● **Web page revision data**
____

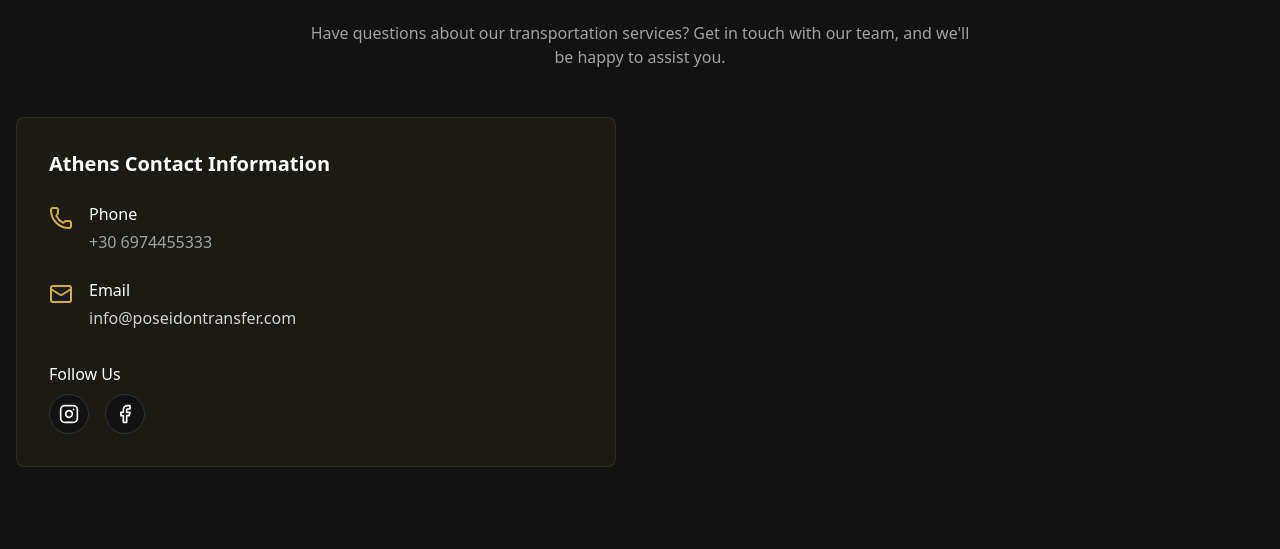
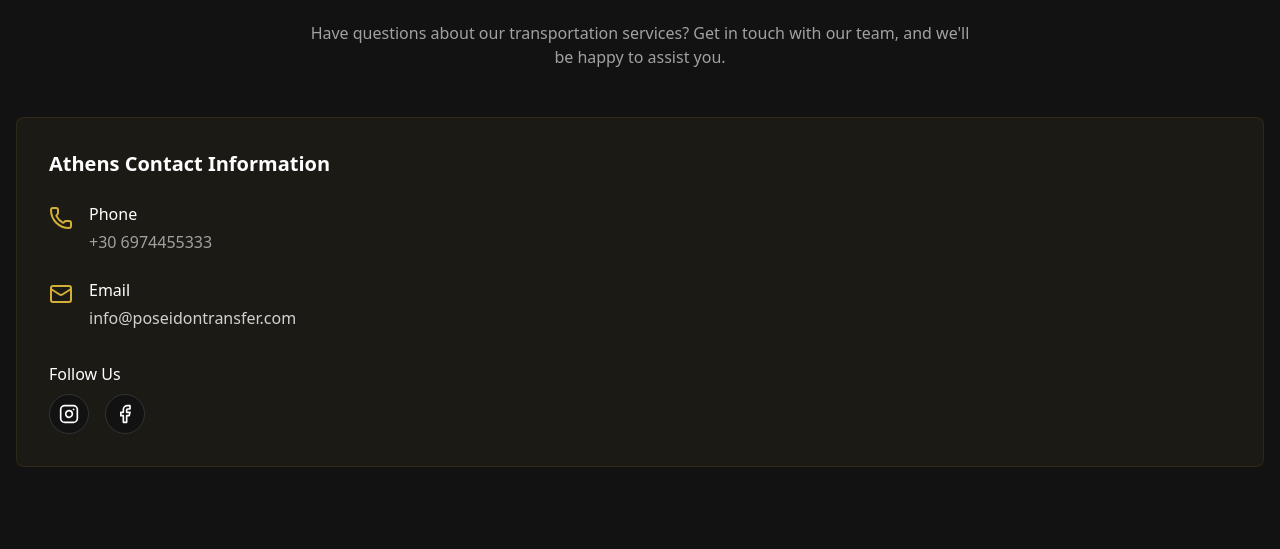
Before and after one commit to nikossoftwaredev/tranfer, a Next.js app: page /en-US in a window 1280 px wide. Shown: the part 6869-7418 px from the top of the page. Built offline with nearby package versions, Linux system fonts and the light colour scheme.

Commit message:
Refactor ContactSection layout for improved responsiveness
- Removed unnecessary grid column configuration in ContactSection to enhance layout simplicity.
- Adjusted structure for better alignment and spacing in the contact information display.

```diff
--- a/components/sections/ContactSection.tsx
+++ b/components/sections/ContactSection.tsx
@@ -19,7 +19,7 @@ const ContactSection = () => {
           </p>
         </div>
 
-        <div className="grid grid-cols-1 lg:grid-cols-2 gap-12">
+        <div className="grid grid-cols-1 gap-12">
           {/* Contact Information */}
           <div>
             <div className="bg-primary/5 rounded-lg p-8 border border-primary/10 mb-8">
```
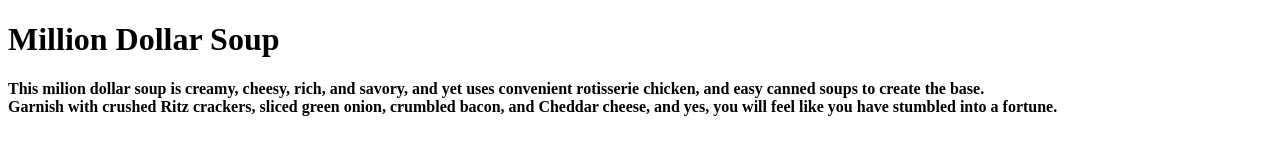
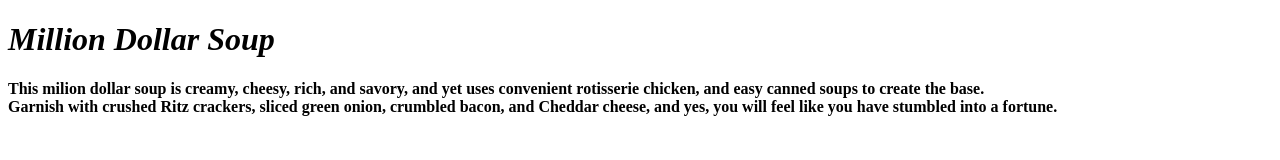
Before and after one commit to sach-indev/OdinProject, a plain HTML site: page Odin-recipes/recipes/Million-Dollar-Soup.html in a window 1280 px wide. Shown: the top 160 px of the page. Drawn offline with Linux system fonts and the light colour scheme.

Commit message:
Made name itallic

```diff
--- a/Odin-recipes/recipes/Million-Dollar-Soup.html
+++ b/Odin-recipes/recipes/Million-Dollar-Soup.html
@@ -6,7 +6,7 @@
     <title>Soup</title>
 </head>
 <body>
-    <h1><Strong> Million Dollar Soup</Strong></h1>
+    <h1><Strong><em> Million Dollar Soup</em></Strong></h1>
 
     <p><h4>This milion dollar soup is creamy, cheesy, rich, and savory, and yet uses convenient rotisserie chicken, and easy canned soups to create the base. <br/>Garnish with crushed Ritz crackers, sliced green onion, crumbled bacon, and Cheddar cheese, and yes, you will feel like you have stumbled into a fortune.</h4></p><br/>
 
```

____

● **DESCRIPTION OF THE TASK**
Among the lines above, count those that hold the word "className" and give only the count.

● **TASK ANSWER**
3